GIVEN the global supply constraints on the availability of monkeypox vaccine and following advice given by the Joint Committee for Vaccination and Immunisation (JCVI) to the UK Health Security Agency (UKHSA), Eluned Morgan MS, Minister for Health and Social Services has provided an update on the strategy in Wales.
Eluned Morgan said:
“We are announcing the adoption of a fractional dosing approach to vaccinating those most at risk of contracting monkeypox. This approach, which will operate initially as a pilot, will commence shortly and we expect eligible individuals will begin to be invited for their vaccination in the coming days.
Fractional dosing is a safe and clinically-approved approach, which has been commonly used in other worldwide outbreaks when vaccine supplies are constrained. This approach will maximise the number of doses that can be administered without compromising protection, with clinical study results showing it provides a near-identical immune response in patients.

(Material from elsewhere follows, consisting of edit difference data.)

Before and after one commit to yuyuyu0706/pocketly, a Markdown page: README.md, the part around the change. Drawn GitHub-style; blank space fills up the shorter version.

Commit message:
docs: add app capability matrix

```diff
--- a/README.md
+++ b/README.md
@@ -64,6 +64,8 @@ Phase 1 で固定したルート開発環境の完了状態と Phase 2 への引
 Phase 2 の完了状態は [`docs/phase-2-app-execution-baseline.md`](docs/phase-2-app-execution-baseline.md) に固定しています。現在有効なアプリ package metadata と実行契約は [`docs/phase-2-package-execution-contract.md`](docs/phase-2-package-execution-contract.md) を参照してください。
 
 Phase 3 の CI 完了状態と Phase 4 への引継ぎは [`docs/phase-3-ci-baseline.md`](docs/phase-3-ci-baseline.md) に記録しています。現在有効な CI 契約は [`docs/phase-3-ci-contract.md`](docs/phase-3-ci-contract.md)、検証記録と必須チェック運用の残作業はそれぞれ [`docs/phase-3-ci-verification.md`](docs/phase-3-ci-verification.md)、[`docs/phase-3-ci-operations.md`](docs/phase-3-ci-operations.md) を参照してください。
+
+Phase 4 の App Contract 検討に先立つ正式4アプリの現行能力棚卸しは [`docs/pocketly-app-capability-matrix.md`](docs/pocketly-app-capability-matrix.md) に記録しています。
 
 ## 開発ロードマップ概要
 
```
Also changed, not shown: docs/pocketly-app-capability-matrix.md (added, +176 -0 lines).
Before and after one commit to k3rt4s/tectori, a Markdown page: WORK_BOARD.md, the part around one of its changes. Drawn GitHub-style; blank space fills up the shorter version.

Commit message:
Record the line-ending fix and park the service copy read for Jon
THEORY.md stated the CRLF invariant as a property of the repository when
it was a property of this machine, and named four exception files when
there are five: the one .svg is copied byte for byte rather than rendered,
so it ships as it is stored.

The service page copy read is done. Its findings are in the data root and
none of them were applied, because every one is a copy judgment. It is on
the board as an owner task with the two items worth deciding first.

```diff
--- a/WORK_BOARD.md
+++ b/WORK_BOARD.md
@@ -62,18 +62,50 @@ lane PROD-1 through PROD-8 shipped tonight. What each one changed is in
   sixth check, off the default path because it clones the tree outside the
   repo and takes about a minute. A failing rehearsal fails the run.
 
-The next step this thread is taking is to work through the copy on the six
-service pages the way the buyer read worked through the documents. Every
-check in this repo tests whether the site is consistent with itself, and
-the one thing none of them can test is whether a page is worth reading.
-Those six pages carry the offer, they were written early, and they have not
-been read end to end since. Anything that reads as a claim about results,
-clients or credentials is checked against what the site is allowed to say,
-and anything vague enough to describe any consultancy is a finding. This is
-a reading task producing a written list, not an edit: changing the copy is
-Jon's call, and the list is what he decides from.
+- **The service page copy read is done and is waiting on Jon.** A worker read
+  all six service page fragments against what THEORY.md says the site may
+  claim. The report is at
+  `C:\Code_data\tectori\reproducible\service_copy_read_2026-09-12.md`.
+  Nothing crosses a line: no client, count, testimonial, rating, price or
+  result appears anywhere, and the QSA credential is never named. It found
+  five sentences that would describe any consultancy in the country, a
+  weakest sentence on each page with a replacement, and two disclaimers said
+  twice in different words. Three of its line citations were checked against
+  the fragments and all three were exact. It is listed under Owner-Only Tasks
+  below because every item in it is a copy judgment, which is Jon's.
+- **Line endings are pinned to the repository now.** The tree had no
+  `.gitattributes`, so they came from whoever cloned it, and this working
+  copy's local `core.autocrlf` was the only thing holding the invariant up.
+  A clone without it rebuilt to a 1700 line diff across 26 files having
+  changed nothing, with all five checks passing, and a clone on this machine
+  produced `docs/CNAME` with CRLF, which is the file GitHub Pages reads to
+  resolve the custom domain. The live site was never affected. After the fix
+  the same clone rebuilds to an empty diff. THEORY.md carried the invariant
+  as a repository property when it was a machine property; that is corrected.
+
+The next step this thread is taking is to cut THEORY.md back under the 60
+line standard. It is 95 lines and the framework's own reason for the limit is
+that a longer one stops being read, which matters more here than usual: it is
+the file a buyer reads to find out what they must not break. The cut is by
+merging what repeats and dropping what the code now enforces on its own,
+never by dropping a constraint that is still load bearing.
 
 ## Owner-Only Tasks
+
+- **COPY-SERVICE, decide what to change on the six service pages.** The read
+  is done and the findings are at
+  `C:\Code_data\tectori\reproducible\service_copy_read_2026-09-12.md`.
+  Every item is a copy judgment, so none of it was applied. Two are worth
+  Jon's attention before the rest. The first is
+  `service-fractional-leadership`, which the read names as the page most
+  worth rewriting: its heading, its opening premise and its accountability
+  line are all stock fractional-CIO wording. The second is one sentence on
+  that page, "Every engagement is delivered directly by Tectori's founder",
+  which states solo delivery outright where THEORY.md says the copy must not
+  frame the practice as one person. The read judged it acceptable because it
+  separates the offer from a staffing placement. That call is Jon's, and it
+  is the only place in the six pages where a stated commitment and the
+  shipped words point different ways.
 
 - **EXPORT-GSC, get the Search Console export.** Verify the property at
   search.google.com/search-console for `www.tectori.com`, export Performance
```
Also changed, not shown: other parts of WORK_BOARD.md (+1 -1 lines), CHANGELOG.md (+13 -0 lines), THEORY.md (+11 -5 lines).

Fractional dosing has recently been authorised in the US by the Food and Drug Administration for its own monkeypox response. The European Medicines Agency Emergency Task Force has also approved the approach.
The change in dosing will mean all those eligible for pre-exposure vaccination aged 18 and over will be offered a 0.1ml dose of the Jynneos vaccine, instead of the 0.5ml dose that is generally used when vaccine is not in short supply. This will enable an up to a five-fold increase in the number of people that can be offered vaccination and will significantly increasing the number of eligible individuals able to access the vaccine in Wales and across the UK, supporting our efforts to break the chain of transmission.
In addition to a review of the available evidence by the JCVI and UKHSA, the change in approach has been considered and endorsed by clinical experts here in Wales and preparations are now underway within NHS Wales to commence the pilot.
Under this revised approach, the vaccine will be administered by intradermal vaccination technique. An intradermal vaccination is an injection given into the upper layer of the skin, rather than the more common approach of injecting either below the skin (subcutaneous) or into the muscle of the upper arm (intramuscular). It may take a few seconds longer and should produce a “bleb” (a small blister) that disappears within a minute. This method is commonly used for skin testing and vaccination against tuberculosis.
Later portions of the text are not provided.